Next, think of this ideal plant, do some research, and figure out how much space that vegetable or plant will take. A dwarf fruit tree, for example, might grow as tall as 10’ – but with proper pruning, you can keep it pretty manageable. This might be better choice for a patio, if you have one. If your apartment is ultra-tiny – one of those one-room apartments – a spice garden might be a better idea.
After you’ve planned out what size of garden you’ll tend to, what will be in the garden, and where it will be, now’s the time to commit to your plan and go forward with getting your supplies. Many people enjoy container gardening (solid pots), which are great for tiny plots of, say, strawberries or tomatoes. Other people like to step it up a notch and purchase indoor garden system with lights and hydroponics. While I’ve never been much of a fan, this is a great idea for someone who wants to really undergo a serious indoor operation.
Tips for Success
If you’ll be doing a nice operation of gardening, you might want to consider indoor composting as well. There are some great system for this, like Bokashi, that are no-smell and easy to manage. This will supply you with awesome fertilizer for your plants, helping promote sustained growth and great yields.

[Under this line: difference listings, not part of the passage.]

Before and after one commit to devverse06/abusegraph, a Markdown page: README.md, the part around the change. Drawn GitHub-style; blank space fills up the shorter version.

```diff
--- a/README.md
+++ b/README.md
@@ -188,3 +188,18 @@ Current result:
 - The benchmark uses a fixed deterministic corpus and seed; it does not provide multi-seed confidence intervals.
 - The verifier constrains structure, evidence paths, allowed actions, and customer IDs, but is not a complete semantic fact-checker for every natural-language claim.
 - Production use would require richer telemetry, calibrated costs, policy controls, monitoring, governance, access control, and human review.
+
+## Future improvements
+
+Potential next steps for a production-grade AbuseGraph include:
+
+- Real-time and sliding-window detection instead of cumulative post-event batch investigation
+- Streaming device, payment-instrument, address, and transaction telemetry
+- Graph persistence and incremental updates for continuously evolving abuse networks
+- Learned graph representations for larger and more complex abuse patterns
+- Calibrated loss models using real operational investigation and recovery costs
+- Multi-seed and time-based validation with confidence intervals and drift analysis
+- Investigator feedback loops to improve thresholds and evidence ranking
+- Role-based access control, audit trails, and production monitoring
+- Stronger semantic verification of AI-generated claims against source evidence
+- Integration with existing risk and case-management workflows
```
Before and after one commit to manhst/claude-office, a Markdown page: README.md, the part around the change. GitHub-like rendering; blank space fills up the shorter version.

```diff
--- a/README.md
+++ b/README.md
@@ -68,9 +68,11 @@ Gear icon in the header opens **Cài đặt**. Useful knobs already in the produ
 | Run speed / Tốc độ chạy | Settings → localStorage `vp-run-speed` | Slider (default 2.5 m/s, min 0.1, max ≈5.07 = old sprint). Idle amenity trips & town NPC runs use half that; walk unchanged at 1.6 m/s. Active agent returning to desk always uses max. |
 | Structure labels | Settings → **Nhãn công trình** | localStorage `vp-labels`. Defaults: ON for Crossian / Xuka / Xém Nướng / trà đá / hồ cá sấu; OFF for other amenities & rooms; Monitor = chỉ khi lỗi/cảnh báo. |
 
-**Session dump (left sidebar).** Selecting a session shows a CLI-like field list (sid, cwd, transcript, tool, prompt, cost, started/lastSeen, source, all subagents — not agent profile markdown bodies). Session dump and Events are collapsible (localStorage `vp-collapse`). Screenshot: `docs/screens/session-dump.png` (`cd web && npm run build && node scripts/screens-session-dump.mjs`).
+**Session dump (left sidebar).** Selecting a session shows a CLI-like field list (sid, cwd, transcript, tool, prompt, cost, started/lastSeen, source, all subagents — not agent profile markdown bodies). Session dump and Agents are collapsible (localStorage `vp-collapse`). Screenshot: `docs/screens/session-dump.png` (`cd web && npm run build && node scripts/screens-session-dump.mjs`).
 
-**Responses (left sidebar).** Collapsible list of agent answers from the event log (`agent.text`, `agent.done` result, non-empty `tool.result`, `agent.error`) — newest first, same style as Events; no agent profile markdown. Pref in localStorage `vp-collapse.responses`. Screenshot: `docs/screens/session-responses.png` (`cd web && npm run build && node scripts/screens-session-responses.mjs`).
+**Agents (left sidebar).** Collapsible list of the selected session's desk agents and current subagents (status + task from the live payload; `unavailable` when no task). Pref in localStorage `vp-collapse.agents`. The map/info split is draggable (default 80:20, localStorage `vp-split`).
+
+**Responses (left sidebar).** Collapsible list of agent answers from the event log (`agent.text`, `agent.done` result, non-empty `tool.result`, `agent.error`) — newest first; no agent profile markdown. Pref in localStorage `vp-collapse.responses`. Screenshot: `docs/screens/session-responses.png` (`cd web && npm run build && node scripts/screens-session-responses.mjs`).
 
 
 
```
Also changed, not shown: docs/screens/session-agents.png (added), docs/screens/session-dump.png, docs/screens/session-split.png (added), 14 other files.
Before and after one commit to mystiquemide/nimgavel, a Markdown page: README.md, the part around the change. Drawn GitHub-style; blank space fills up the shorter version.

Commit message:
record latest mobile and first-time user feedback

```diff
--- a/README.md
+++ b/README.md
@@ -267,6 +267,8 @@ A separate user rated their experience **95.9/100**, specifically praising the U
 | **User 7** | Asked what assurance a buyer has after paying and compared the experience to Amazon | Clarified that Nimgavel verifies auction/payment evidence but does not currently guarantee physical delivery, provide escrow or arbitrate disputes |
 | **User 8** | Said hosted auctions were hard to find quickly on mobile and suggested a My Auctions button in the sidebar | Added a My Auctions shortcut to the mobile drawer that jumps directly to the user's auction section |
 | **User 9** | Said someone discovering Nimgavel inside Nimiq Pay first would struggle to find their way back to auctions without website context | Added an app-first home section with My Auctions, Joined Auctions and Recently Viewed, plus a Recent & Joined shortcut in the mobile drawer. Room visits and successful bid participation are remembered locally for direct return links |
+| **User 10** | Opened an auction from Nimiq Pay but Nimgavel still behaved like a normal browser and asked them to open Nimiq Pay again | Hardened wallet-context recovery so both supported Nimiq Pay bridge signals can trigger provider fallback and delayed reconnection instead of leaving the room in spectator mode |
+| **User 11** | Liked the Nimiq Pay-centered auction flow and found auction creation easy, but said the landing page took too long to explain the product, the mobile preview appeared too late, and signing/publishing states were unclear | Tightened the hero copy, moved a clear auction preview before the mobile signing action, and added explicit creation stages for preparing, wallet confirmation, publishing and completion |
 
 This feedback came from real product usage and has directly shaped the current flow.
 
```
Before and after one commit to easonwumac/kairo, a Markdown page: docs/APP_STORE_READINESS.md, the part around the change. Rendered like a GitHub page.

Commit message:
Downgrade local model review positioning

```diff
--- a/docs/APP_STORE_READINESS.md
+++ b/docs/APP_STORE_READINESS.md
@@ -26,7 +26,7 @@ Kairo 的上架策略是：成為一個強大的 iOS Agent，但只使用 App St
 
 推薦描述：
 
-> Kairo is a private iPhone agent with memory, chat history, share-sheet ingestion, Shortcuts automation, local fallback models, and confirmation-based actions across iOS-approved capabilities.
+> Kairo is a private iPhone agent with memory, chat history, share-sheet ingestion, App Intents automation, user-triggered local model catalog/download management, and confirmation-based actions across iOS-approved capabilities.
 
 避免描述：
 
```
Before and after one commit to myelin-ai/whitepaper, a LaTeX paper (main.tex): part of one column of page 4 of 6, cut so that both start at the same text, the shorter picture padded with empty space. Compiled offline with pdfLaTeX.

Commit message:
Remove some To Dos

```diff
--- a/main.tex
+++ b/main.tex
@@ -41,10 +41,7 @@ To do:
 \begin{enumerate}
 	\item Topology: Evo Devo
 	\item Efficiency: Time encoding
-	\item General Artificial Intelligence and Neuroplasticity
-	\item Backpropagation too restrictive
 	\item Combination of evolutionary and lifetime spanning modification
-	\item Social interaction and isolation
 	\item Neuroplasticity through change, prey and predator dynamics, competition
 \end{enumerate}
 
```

In addition to that, be sure you cover all your bases concerning flooring, airflow, and humidity. The last thing you want to do is make a huge mess of water (potentially making your landlord upset). Likewise, you want to be sure to get your plant the right balance of airflow (most plants like it breezy) and humidity (water moisture is also always good). Personally, setting up a plant with a water dish underneath the pot, by the window, seems t work out well at my home.
Then again, experiment, have some fun, and try out new plants and ideas. Tell us your thoughts, experiences, and comments below! You’re now officially an indoor grower!